Before the rocky mass of a mountain around which we observe two patches of sky, one threatening and the other serene, the artist unfolds his composition in a subtle low relief. The centre is occupied by a tight group of six dancers. To the left, two bacchantes have left the circle, exhausted with drunkenness, one of them held up by a servant. To the right, three musicians set the rhythm of the dance with the sound of a tambourine, aulos and crotalums. The composition forms an ellipse punctuated by the pronounced verticals of a column, the shaft of an incense burner, a brandished thyrsus and the raised arms of the musician. The transition from one figure to another is achieved fluently by the joining of hands and ribbons held between them. On the far right, a still life with vase, basket of grapes, golden dish and red fabric serve as a pendant to the bacchante lying on the ground.
Acquired by Francis, Duke of Cádiz, king consort of Spain, this painting was shown at the annual Salon in 1849. As an opponent of Napoleon III, Gleyre later refused to take part in this key Parisian exhibition.
Exposé actuellementThe Collection
Côme Fabre (ed.), Charles Gleyre (1806-1874). Le romantique repenti, exh. cat. Paris, Musée d’Orsay, Paris, Hazan, 2016: n. 96.
Bernard Vouilloux, ‘Une bacchanale méditative,’ in Catherine Lepdor (ed.), Charles Gleyre. Le génie de l’invention, exh. cat. Lausanne, Musée cantonal des Beaux-Arts, Milan, 5 Continents Editions, 2006: 151-158.

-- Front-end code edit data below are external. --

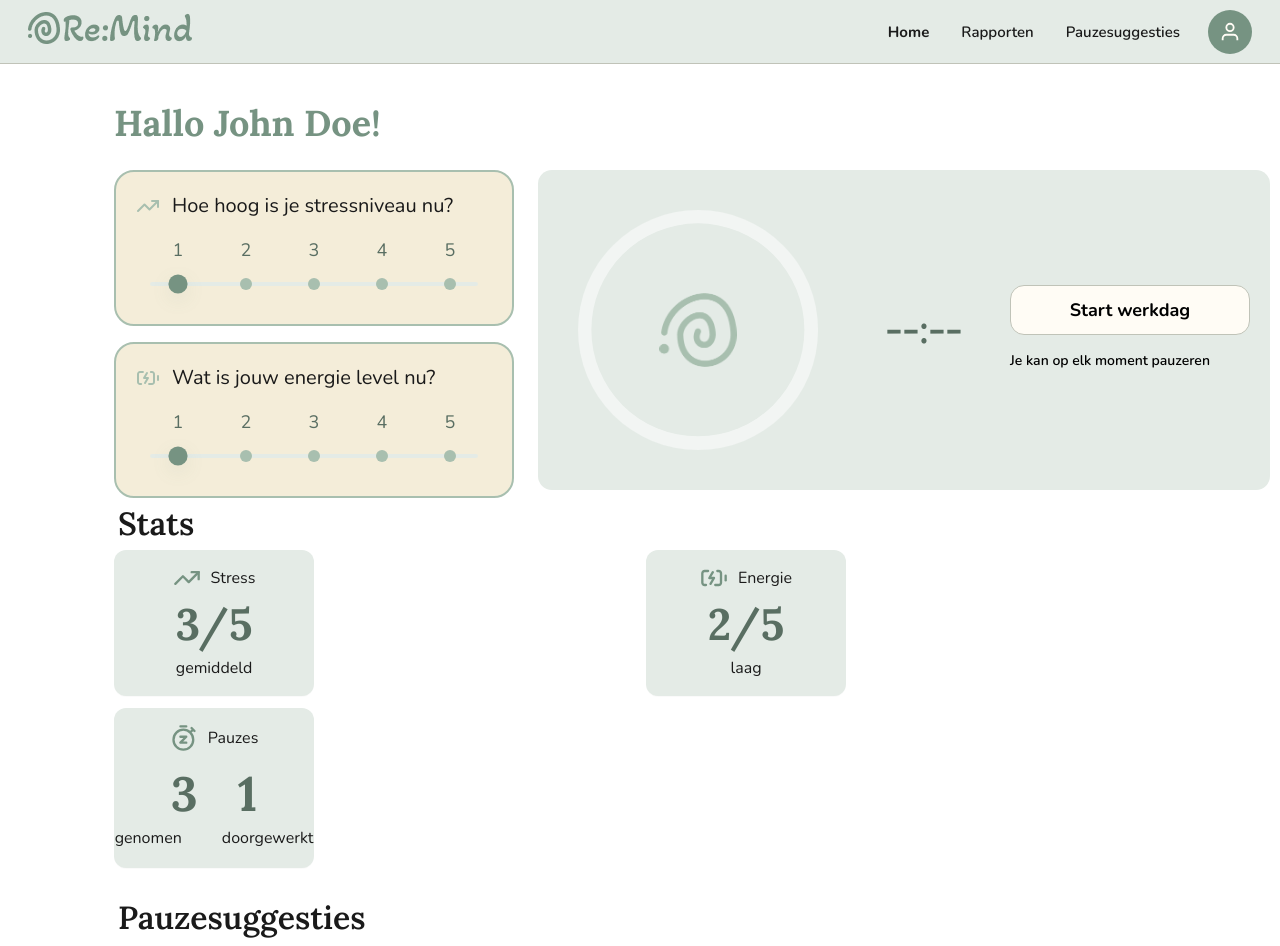
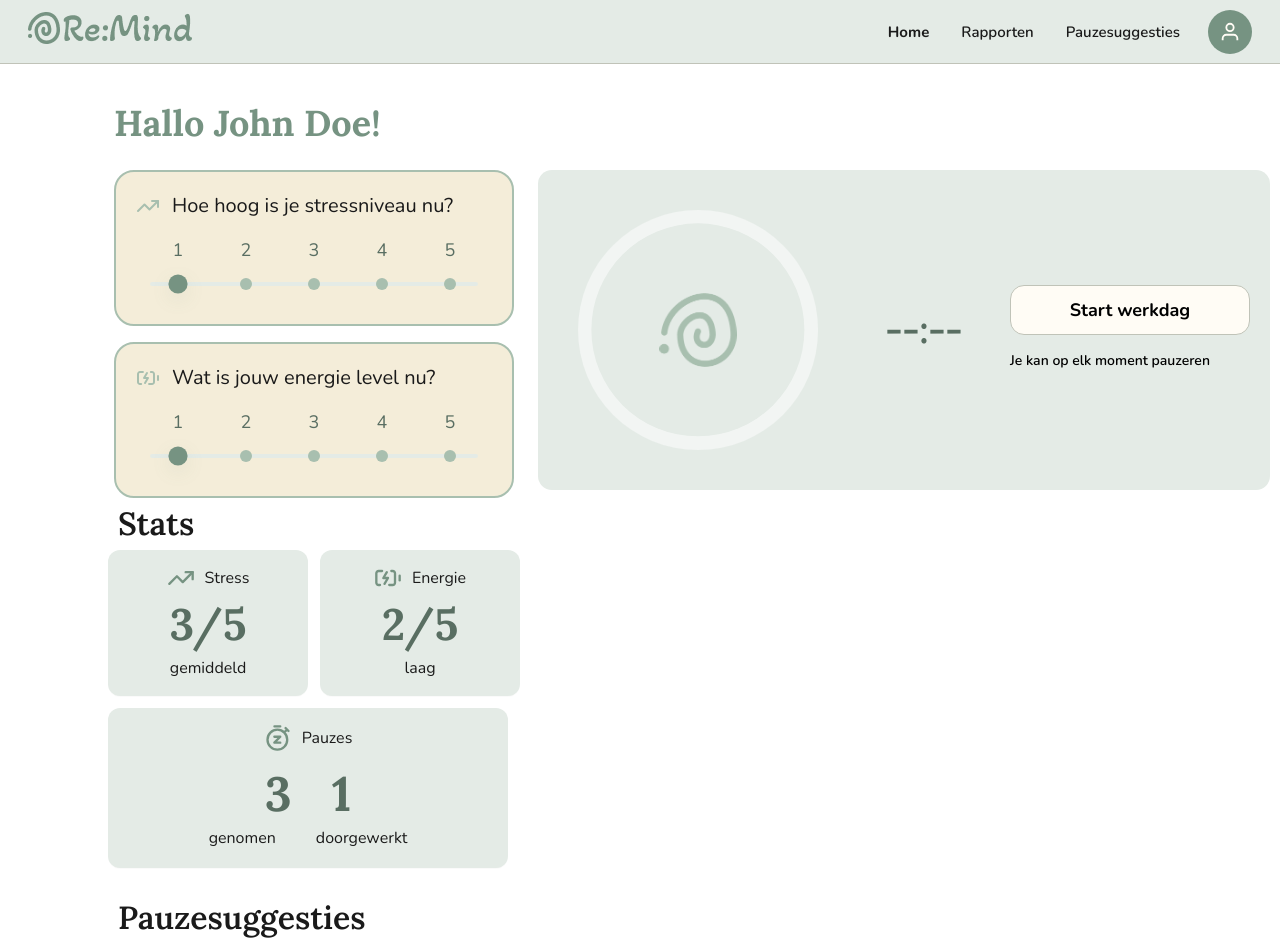
Before and after one commit to sampittois/Re-Mind_App_Individueel, a React (Vite) app in the folder stress-app/frontend/: page / in a window 1280 px wide. Shown: the top 946 px of the page. Built offline with nearby package versions, Linux system fonts and the light colour scheme.

Commit message:
feat: enhance stats section layout with max-width and alignment adjustments

```diff
--- a/stress-app/frontend/src/styles/stats.css
+++ b/stress-app/frontend/src/styles/stats.css
@@ -1,6 +1,7 @@
 /* Stats section styles */
 .stats-section {
 	padding: 12px 0;
+    max-width: 400px;
 }
 
 .section-title {
@@ -16,6 +17,8 @@
 	grid-template-columns: repeat(2, 1fr);
 	gap: 12px;
 	align-items: start;
+    justify-content: center;
+
 }
 
 .stat-card {
@@ -36,6 +39,7 @@
 .stat-card.large {
 	grid-column: 1 / -1;
 	min-height: 160px;
+    width: 400px;
 	display: flex;
 	flex-direction: column;
 	justify-content: center;
```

William Hauptman, Charles Gleyre: la Danse des Bacchantes, Les Cahiers du Musée des Beaux-Arts de Lausanne n. 1, 1995.